(Edit difference data)
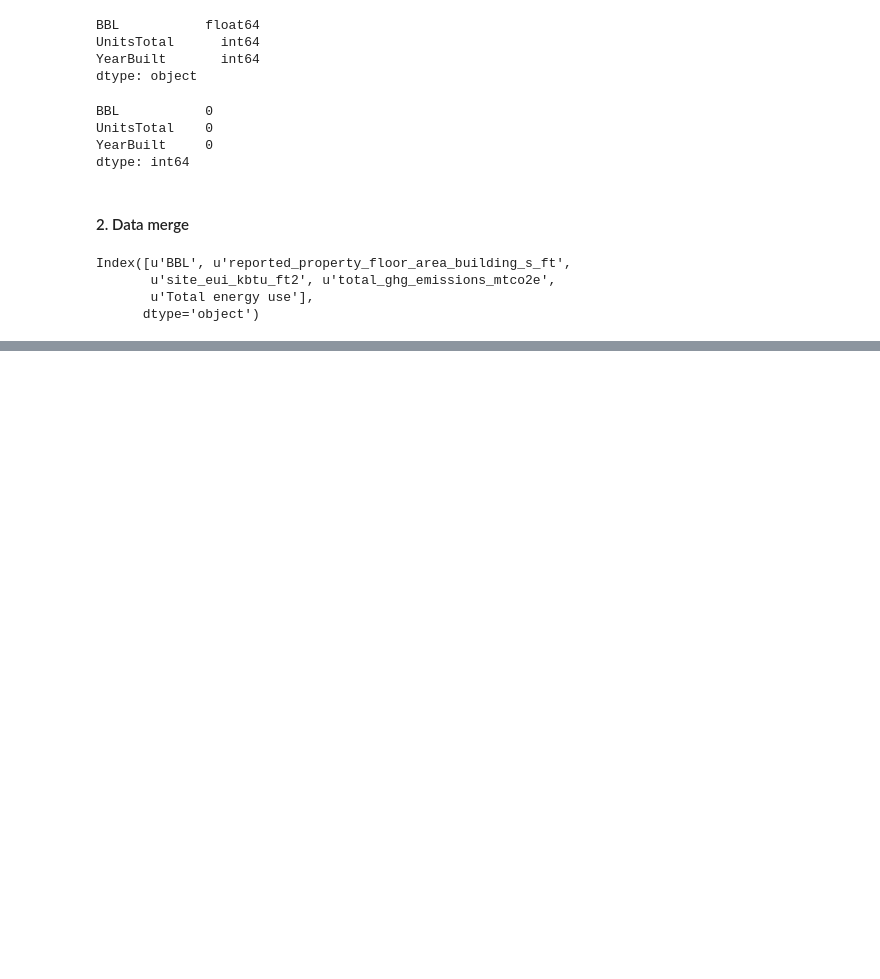
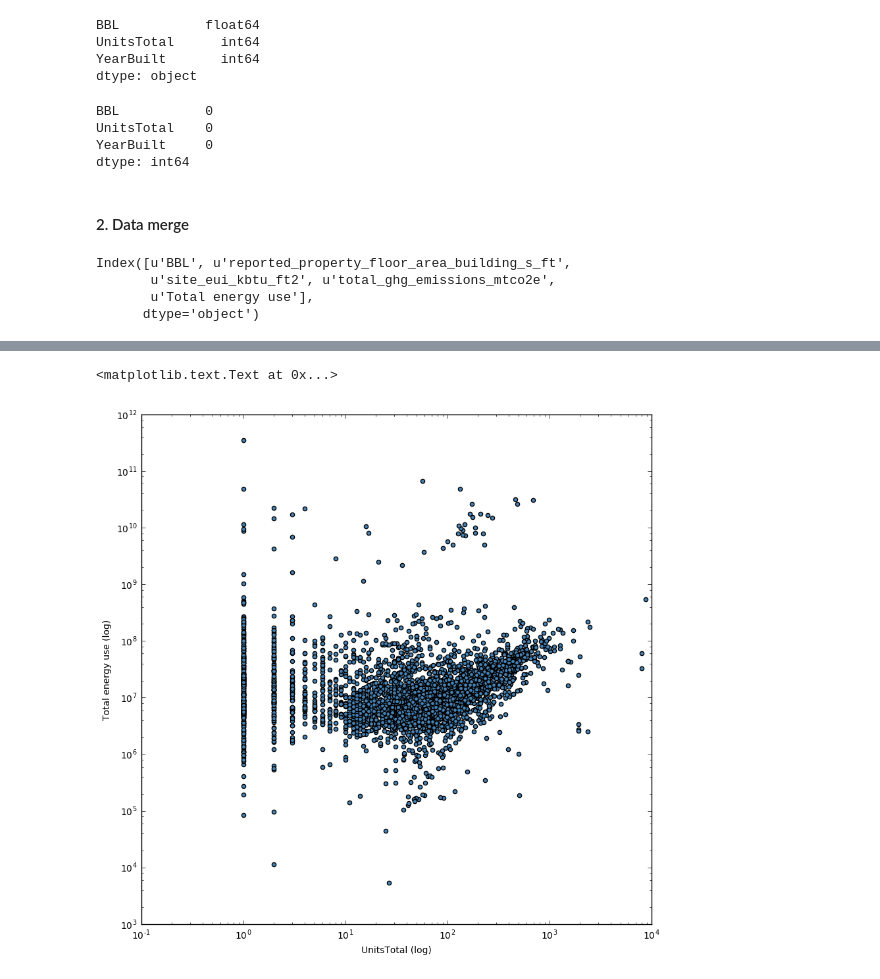
Before and after one commit to anastasiashe/PUI2016_as10790, a Jupyter notebook: HW6_as10790/Assignment2_as10790.ipynb, the cells around one changed output, grey strips where cells are left out. Cells and saved outputs as stored; diff of their text form; code cells hidden in the pictures; blank space fills up the shorter version.

```diff
--- a/HW6_as10790/Assignment2_as10790.ipynb
+++ b/HW6_as10790/Assignment2_as10790.ipynb
@@ -282,0 +323,13 @@ eUse_mpluto.plot.scatter('UnitsTotal', 'Total energy use')
+# %%
+# Log plot
+
+eUse_mpluto_cut.plot.scatter('UnitsTotal', 'Total energy use',
+                            figsize = (10, 10),
+                            loglog = True,
+                            color = 'SteelBlue')
+
+pl.ylabel('Total energy use (log)')
+pl.xlabel('UnitsTotal (log)')
+# %% [output]
+<matplotlib.text.Text at 0x...>
+[figure, added]
```
Also changed, not shown: parts of 23 cells of this notebook.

* [WORK TO BE COMPLETED]:
Your answer should be only the number of lines in the entries above that hold the string "ipynb".

* [EXERCISE OUTPUT]:
3